Professor Tasin Gemil
Institute of Turkology, “Babeș-Bolyai” University, Cluj-Napoca
Member of the Advisory Board of the Institute for Advanced Studies in Levant Culture and Civilization
Nearly three decades ago, I gave an address in the Auditorium of the Romanian Academy on The global political system from the perspective of history, in which I presented the historical models and landmarks that underpin current initiatives and actions. Among them, I referred to the Res Publica Christiana, an initiative of Pope Sylvester II and Holy Roman Emperor Otto III a thousand years ago. In my opinion, therein lies the nascent idea of a European Union (combined with NATO) which, either by accident or by design, was put forward by a French thinker and supported by a German leader.
Indeed, the European Union was conceived from the outset as a “Christian club”, as president Valery Giscard d’Estaing himself openly stated on multiple occasions. Only Europe, today, is a far cry from the (Catholic) Europe of the Middle Ages, and indeed even from Europe as it stood at the European Union’s inception. Several Orthodox countries have been admitted to the select club of the European Union, albeit with some difficulty; yet decisive weight is still held by the Catholic (including in this designation the Reformed and Protestant) spirit. Although not ostentatiously affirmed, this spirit permeates the thinking of European decision-makers. I believe herein lies the European Union’s proverbial Achilles’ heel, and not in the ever-louder and increasingly numerous presence of Muslim, Indian, African or other communities in our societies and in the political, economic and cultural structures of EU member states. Above all, I believe we would do well to keep in mind the great influence of China, followed closely thereafter by that of India. The Catholic European spirit must adapt to these challenges, that could very well undermine it from within if – as is rumoured – China will allow Protestant Christianity as a state religion. In any case, China’s apparent docility should not lull European prudence. The United States have never, I believe, lost sight of these global factors; yet, to the best of my knowledge, the European Union is still not awarding Asia the attention it deserves.
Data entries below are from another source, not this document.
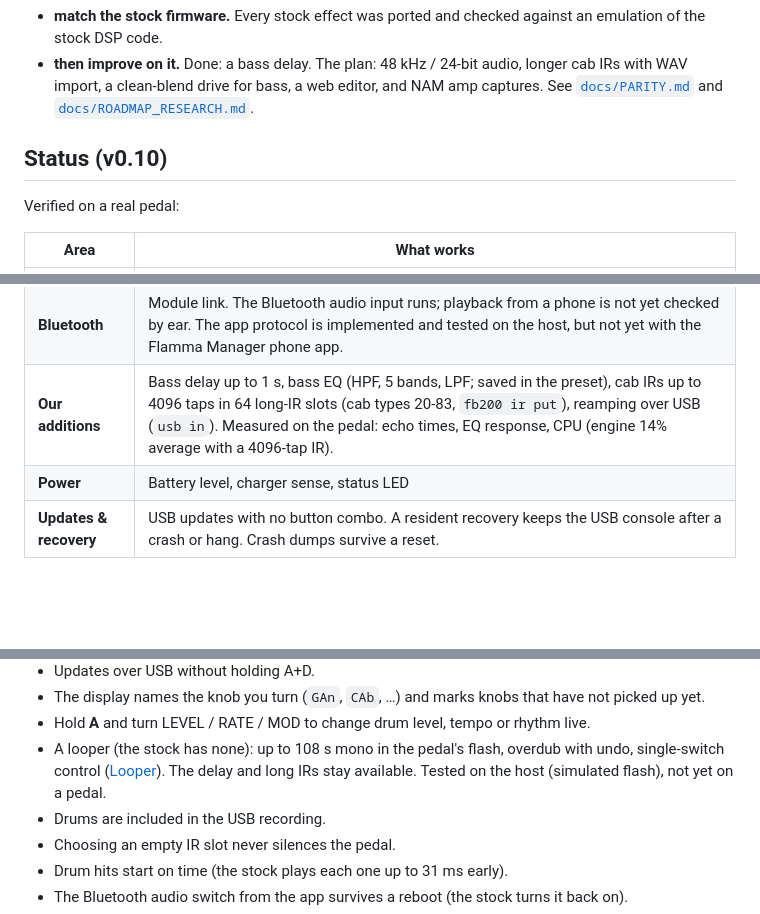
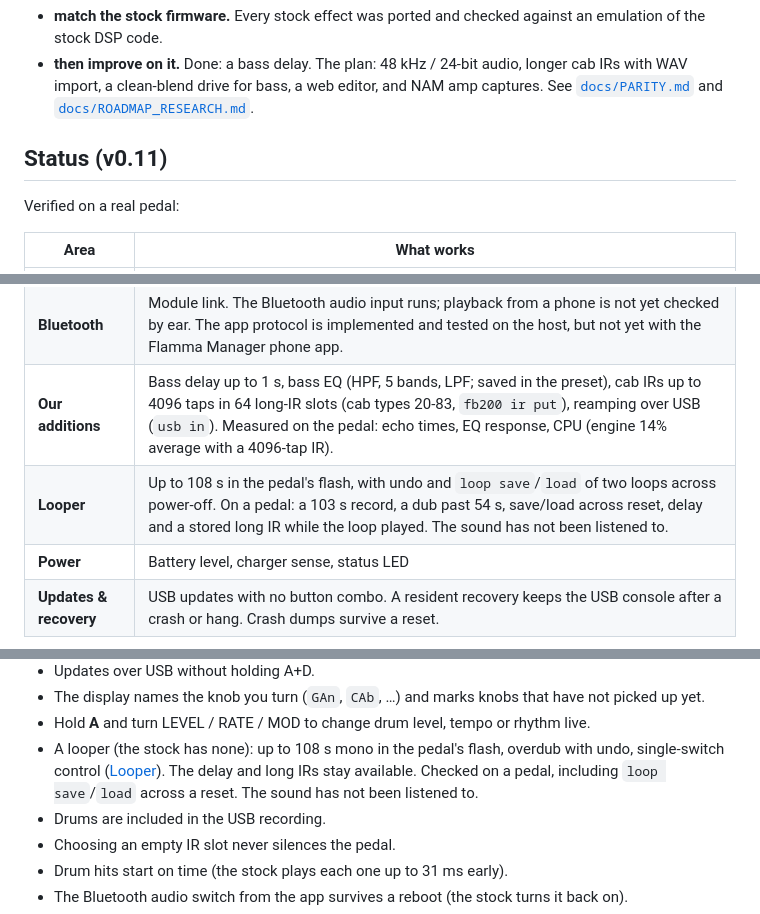
Before and after one commit to w1ne/fb200-tools, a Markdown page: README.md, 3 parts joined by grey strips. GitHub-like rendering; blank space fills up the shorter version.

Commit message:
docs: looper checked on a pedal, v0.11.0
A 103 s record, both saves across reset, delay and a long cab.
The sound has not been listened to.

```diff
--- a/README.md
+++ b/README.md
@@ -25,7 +25,7 @@ Its firmware is closed and frozen. This project aims to:
   See [`docs/PARITY.md`](docs/PARITY.md) and
   [`docs/ROADMAP_RESEARCH.md`](docs/ROADMAP_RESEARCH.md).
 
-## Status (v0.10)
+## Status (v0.11)
 
 Verified on a real pedal:
 
@@ -38,6 +38,7 @@ Verified on a real pedal:
 | **USB** | Class-compliant audio interface (record and play back, 44.1 kHz). The stock USB identity and control protocol, so `fb200 info` and IR import work. |
 | **Bluetooth** | Module link. The Bluetooth audio input runs; playback from a phone is not yet checked by ear. The app protocol is implemented and tested on the host, but not yet with the Flamma Manager phone app. |
 | **Our additions** | Bass delay up to 1 s, bass EQ (HPF, 5 bands, LPF; saved in the preset), cab IRs up to 4096 taps in 64 long-IR slots (cab types 20-83, `fb200 ir put`), reamping over USB (`usb in`). Measured on the pedal: echo times, EQ response, CPU (engine 14% average with a 4096-tap IR). |
+| **Looper** | Up to 108 s in the pedal's flash, with undo and `loop save`/`load` of two loops across power-off. On a pedal: a 103 s record, a dub past 54 s, save/load across reset, delay and a stored long IR while the loop played. The sound has not been listened to. |
 | **Power** | Battery level, charger sense, status LED |
 | **Updates & recovery** | USB updates with no button combo. A resident recovery keeps the USB console after a crash or hang. Crash dumps survive a reset. |
 
@@ -60,7 +61,8 @@ save blink, rhythm tempo flash). On the pedal so far: the light ring of the sele
 - Hold **A** and turn LEVEL / RATE / MOD to change drum level, tempo or rhythm live.
 - A looper (the stock has none): up to 108 s mono in the pedal's flash, overdub with
   undo, single-switch control ([Looper](#looper)). The delay and long IRs stay
-  available. Tested on the host (simulated flash), not yet on a pedal.
+  available. Checked on a pedal, including `loop save`/`load` across a reset.
+  The sound has not been listened to.
 - Drums are included in the USB recording.
 - Choosing an empty IR slot never silences the pedal.
 - Drum hits start on time (the stock plays each one up to 31 ms early).
```
Also changed, not shown: CHANGELOG.md (+7 -3 lines), docs/PARITY.md (+19 -6 lines).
Whether we like it or not, Asia now comes upon Europe, I claimed in 1991 during a session of NATO’s Parliamentary Assembly. The current situation in Europe is, in large part, similar to that in the late Roman Empire on the eve of the Great Migrations. The migrating peoples only dared cross the Roman frontier once the Romans’ spiritual and moral crisis was apparent to all, a time when Christianity had not yet secured its dominance and was more interested in subverting all things Roman. I am convinced that history could well hold valuable lessons for our politicians, were it only afforded the attention it deserves.